Step 1: On day one, the workshop started with the introductions of each participant using an ice-breaker to create a comfortable environment and encourage group cohesiveness. In addition, a set of rules on mutual respect and collaboration were presented to the group and displayed on the white board throughout the workshop. The co-facilitators (MS, SZ) provided a presentation introducing the group to POR using the CIHR framework on patient engagement.1 Specifically, there was an emphasis on the four guiding principles and the importance of everyone bringing valuable expertise to the working group. Additionally, the different levels of patient engagement using a modified version of the International Association for Public Participation Spectrum framework18 were presented. For instance, patients could be ‘consulted’ when the researcher seeks their input on ad-hoc basis, or patients could ‘collaborate’ in the research project as an equal partner and be a member of the research team. After the presentation, questions addressed points on power differentials, reinforcing the notion of co-building and mutual respect.
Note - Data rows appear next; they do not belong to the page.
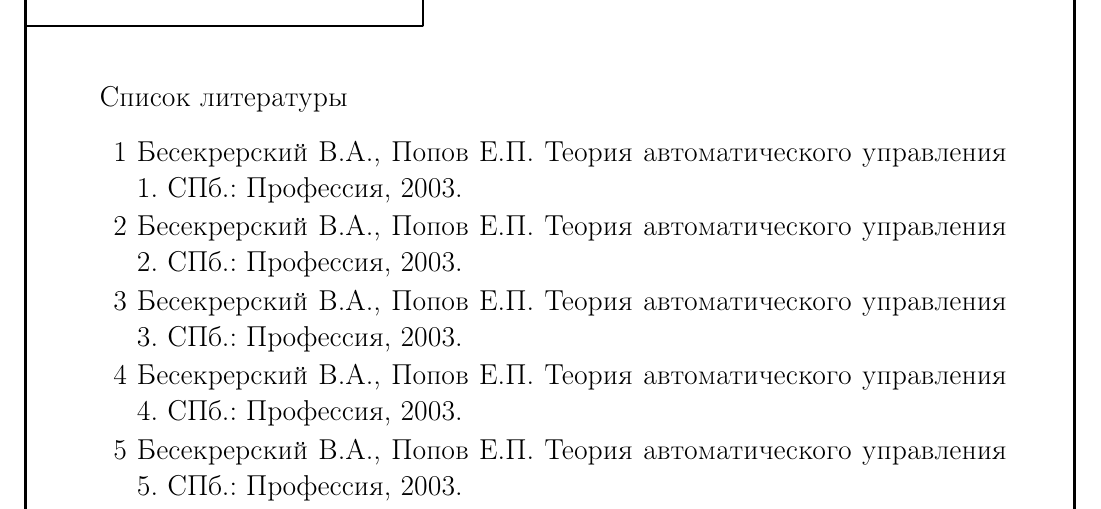
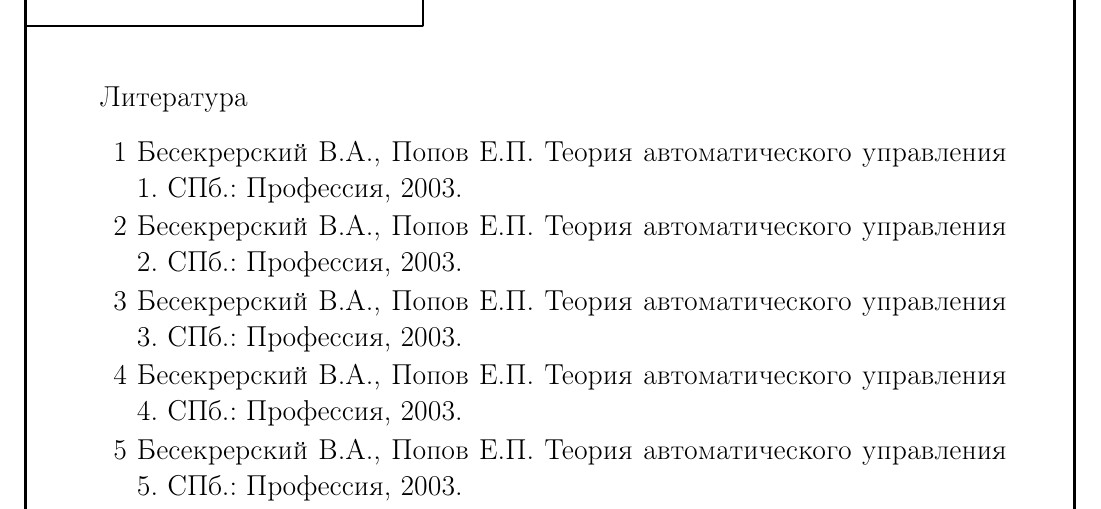
Before and after one commit to vedyakov/bachelor, a LaTeX thesis (diplom.tex): part of page 7 of 7, cut at the place of the change. Compiled offline with pdfLaTeX; the source files are stored in an older character set and shown here as Unicode.

Commit message:
fix: refname

```diff
--- a/diplom.tex
+++ b/diplom.tex
@@ -17,9 +17,6 @@
 
 % Глубина разделов, попадающих в содержание
 \setcounter{tocdepth}{2}
-
-% Переменование "Список литературы" в "Литература"
-\renewcommand{\refname}{Литература}
 
 %\renewcommand{\rmdefault}{cmss}  Это шрифт Computer Modern Sans
 %\renewcommand{\rmdefault}{ftm} Это активируйте, если установили PSCyr
@@ -51,6 +48,9 @@
 \date{}
 
 \begin{document}
+	% Переменование "Список литературы" в "Литература"
+	\renewcommand{\refname}{Литература}
+
 	% Первая страница это Титульный лист
 	% \maketitle команда отключена, так как титульный лист дается на кафедре
 	% Вторая страница это задание
```
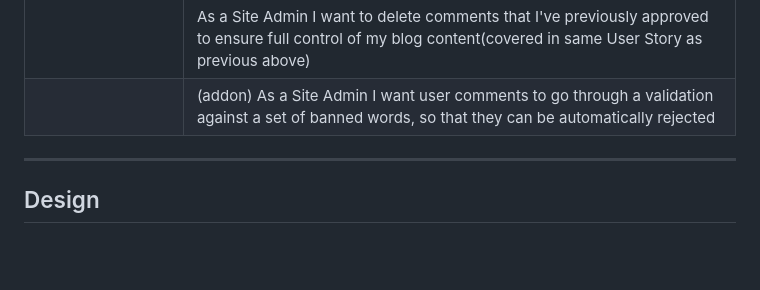
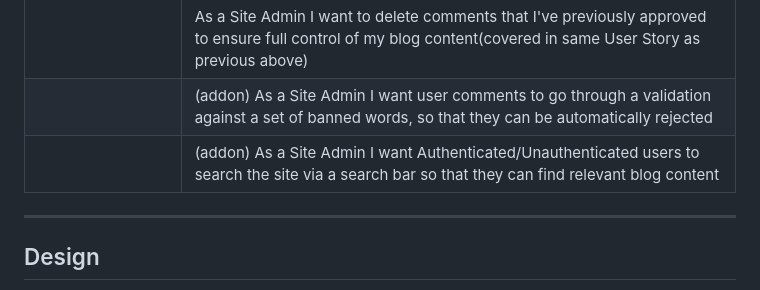
Before and after one commit to emmy-codes/geekhaven-blog, a Markdown page: README.md, the part around the change. GitHub-like rendering; blank space fills up the shorter version.

Commit message:
Add extra user story for search bar

```diff
--- a/README.md
+++ b/README.md
@@ -61,6 +61,7 @@ I plan to create a simple yet rewarding personal blog of my cosplay and gaming a
 |              | As a Site Admin I want to approve or disapprove comments so I can ensure a good tone is kept in the comments section   |
 |              | As a Site Admin I want to delete comments that I've previously approved to ensure full control of my blog content(covered in same User Story as previous above)  |
 |              | (addon) As a Site Admin I want user comments to go through a validation against a set of banned words, so that they can be automatically rejected |
+|              | (addon) As a Site Admin I want Authenticated/Unauthenticated users to search the site via a search bar so that they can find relevant blog content |
 
 
 - - -
```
Step 2: Then participants were grouped in tables of five to discuss and document on flip chart papers the potential barriers and facilitators to conducting POR. This step was crucial in setting the stage for partnership building, as participants reflected on their concerns for POR, and how they could address those concerns. At each table, a volunteer served as chair to monitor discussions, ensuring everyone was heard, and another individual annotated the topics discussed and presented to the entire group for final discussions. Participants discussed how POR could be operationalised. As the discussions progressed, data were collected in large flip charts stuck to the walls. Then, after all the barriers and facilitators were identified by the group, the data collected were presented and discussed together to reach the final group of barriers and facilitators. Participants were encouraged to deal with disagreement while working in groups. In case of disagreement, discussion continued until agreement was achieved. This step led to the final identification of barriers and facilitators to POR in CV research.
Step 3: Participants were separated for a brainstorming activity to identify what CV research priorities mattered most to them. Clinician-researchers and patients were placed in separate groups for the initial brainstorming activity to allow participants to be comfortable in sharing their views and perspectives while identifying CV priorities. This allowed for each group to freely discuss and decide on CV priorities based on their expertise and experiences. Each table had a volunteer that chaired the discussions and another individual that presented the priorities to the larger group.
Flip charts were used to collect these data, and all together the priorities were analysed. In order to reach consensus from the 23 attendees, dotmocracy was used to narrow down to 10 priorities.19–21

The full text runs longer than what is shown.